With their algae ingredients joint venture now a distant memory (albeit not for their lawyers, who are still arguing over IP), Solazyme and Roquette were both out in force at the IFT show this year showcasing their respective wares.
And judging by the activity at the booths, both were generating a considerable amount of excitement.
Solazyme: San Francisco-based Solazyme unveiled the AlgaVia brand of whole algal vegan proteins and whole algal flours (made in Illinois), and a new ultra-stable high oleic algal oil (made in Clinton Iowa) that scooped an innovation award at the show.
Roquette: Roquette has just opened a 4-5,000t/year production facility for its new Algility range of whole algal ingredients in Lestrem, France: Algility HL whole algal flour, Algility HP whole algal protein, and Algility Chlorella.
While the two firms appear to be approaching food manufacturers with a very similar portfolio, Roquette microalgae business line manager Dr Sergio Neves said he welcomed the competition, adding that there is room in the burgeoning algal ingredients market for multiple players.

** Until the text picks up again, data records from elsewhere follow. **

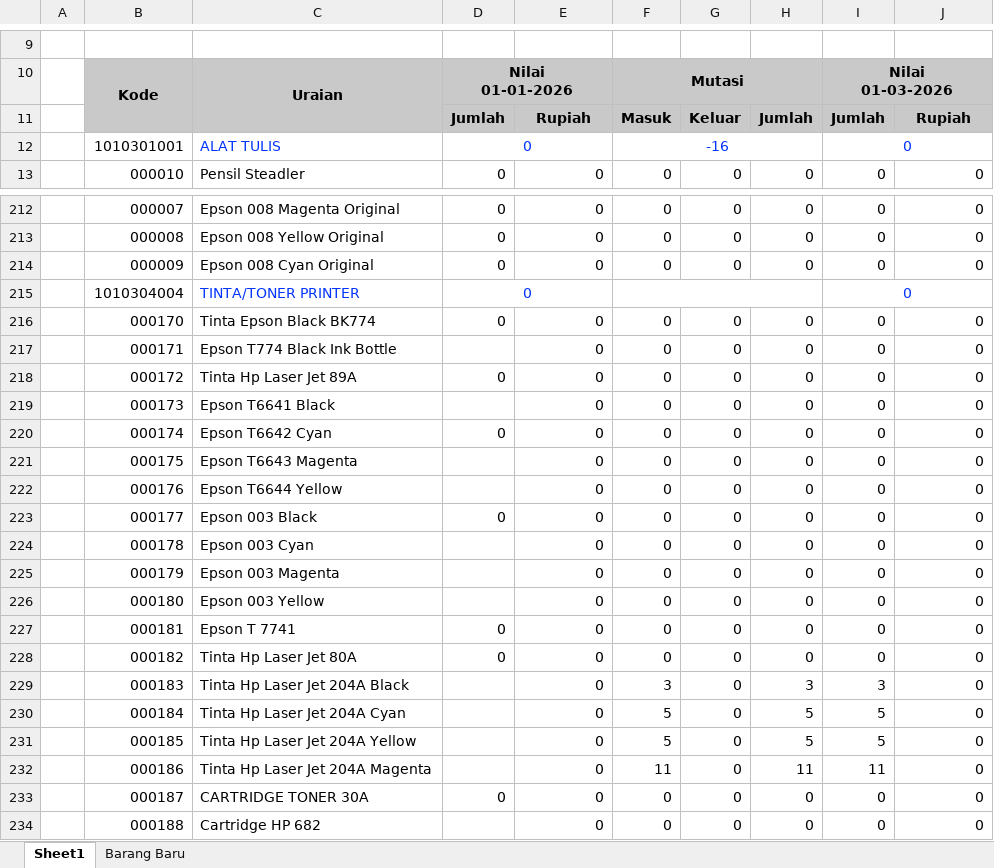
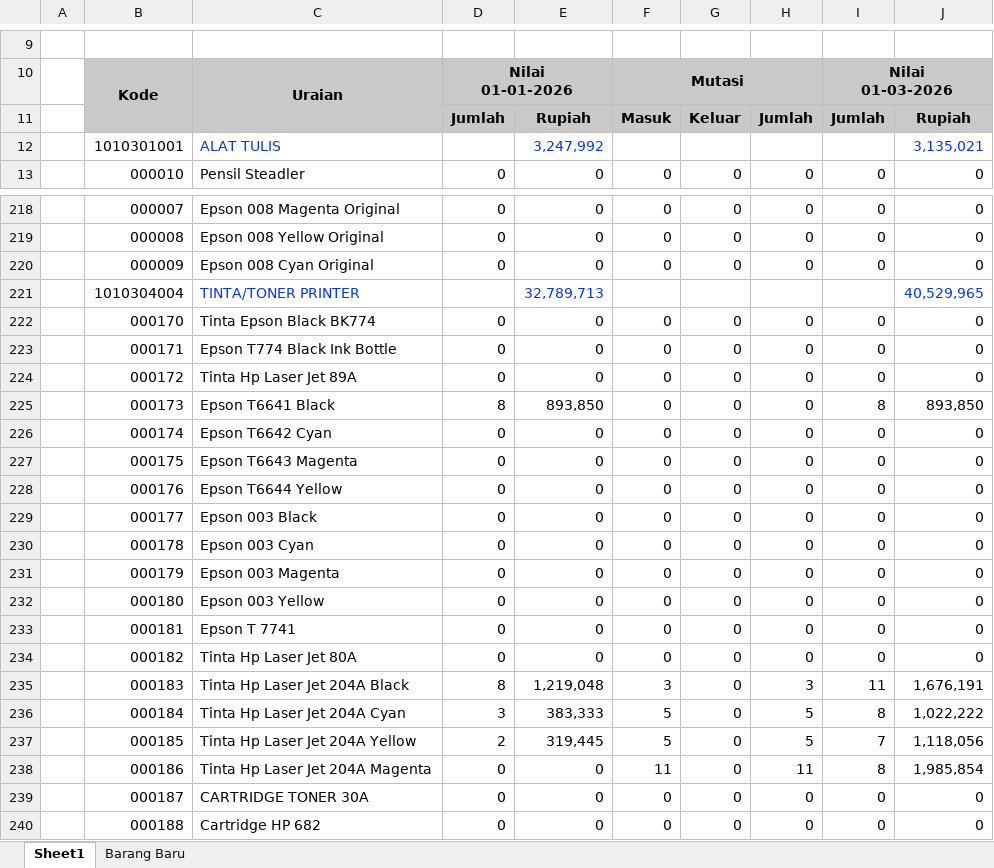
Before and after one commit to 222212537-blessy/simutan, an Excel workbook: public/Laporan_Rincian_Persediaan_1 Januari 2026_1 Maret 2026.xlsx, sheet Sheet1, drawn as a sheet; only a part is shown, gaps mark what is left out; values as stored, in another font and other column widths than the file's, no borders; removed rows and columns are numbered as before the commit, all else as after; the diff covers the shown part only; the diff names each change by its address in the sheet, - before the commit and + after, or states it on an @@ line.

```diff
--- a/public/Laporan_Rincian_Persediaan_1 Januari 2026_1 Maret 2026.xlsx (sheet Sheet1)
+++ b/public/Laporan_Rincian_Persediaan_1 Januari 2026_1 Maret 2026.xlsx (sheet Sheet1)
-D12: 0
+D12: (empty)
-D12:E12 merged
-E12: (empty)
+E12: 3,247,992
-F12: -16
+F12: (empty)
-F12:H12 merged
-I12: 0
+I12: (empty)
-I12:J12 merged
-J12: (empty)
+J12: 3,135,021
-D221: 0
+D221: (empty)
-D215:E215 merged
-E221: (empty)
+E221: 32,789,713
-F215:H215 merged
-I221: 0
+I221: (empty)
-I215:J215 merged
-J221: (empty)
+J221: 40,529,965
-D223: (empty)
+D223: 0
-D225: (empty)
+D225: 8
-E225: 0
+E225: 893,850
-I225: 0
+I225: 8
-J225: 0
+J225: 893,850
-D227:D228: (empty)
+D227:D228: 0
-D230:D232: (empty)
+D230:D232: 0
-D235: (empty)
+D235: 8
-E235: 0
+E235: 1,219,048
-I235: 3
+I235: 11
-J235: 0
+J235: 1,676,191
-D236: (empty)
+D236: 3
-E236: 0
+E236: 383,333
-I236: 5
+I236: 8
-J236: 0
+J236: 1,022,222
-D237: (empty)
+D237: 2
-E237: 0
+E237: 319,445
-I237: 5
+I237: 7
-J237: 0
+J237: 1,118,056
-D238: (empty)
+D238: 0
-I238: 11
+I238: 8
-J238: 0
+J238: 1,985,854
-D240: (empty)
+D240: 0
```
Also changed, not shown: 69 added rows, 77 removed rows, 473 edited cells, cell formats and merged cells elsewhere in this sheet, sheet Barang Baru, formulas that keep their value, resources/excel/Laporan_Rincian_Persediaan.xlsx, resources/excel/[note]Laporan Rincian Persediaan.xlsx, 18 other files.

Customers, meanwhile, are at various stages of development, with some smaller firms poised to launch new products this year and larger ones hopefully starting to launch next year, he said.
"The only barrier is convention, but the functionality, nutritional benefits and the story around these ingredients is so strong that we think the potential is huge."
Algal ingredients tick all the boxes, he added:
Food manufacturers and consumers are looking for more sustainable plant-based sources of protein.
Whole algal flour can replace fat & calories in everything from cookies to alfredo sauce and still provide a luxuriant mouth-feel.
The ingredients are non-allergenic and the proteins don't interact with other ingredients as they are protected in the cell walls of the micro-organism.
Microalgae has a 'story' that marketers can really work with.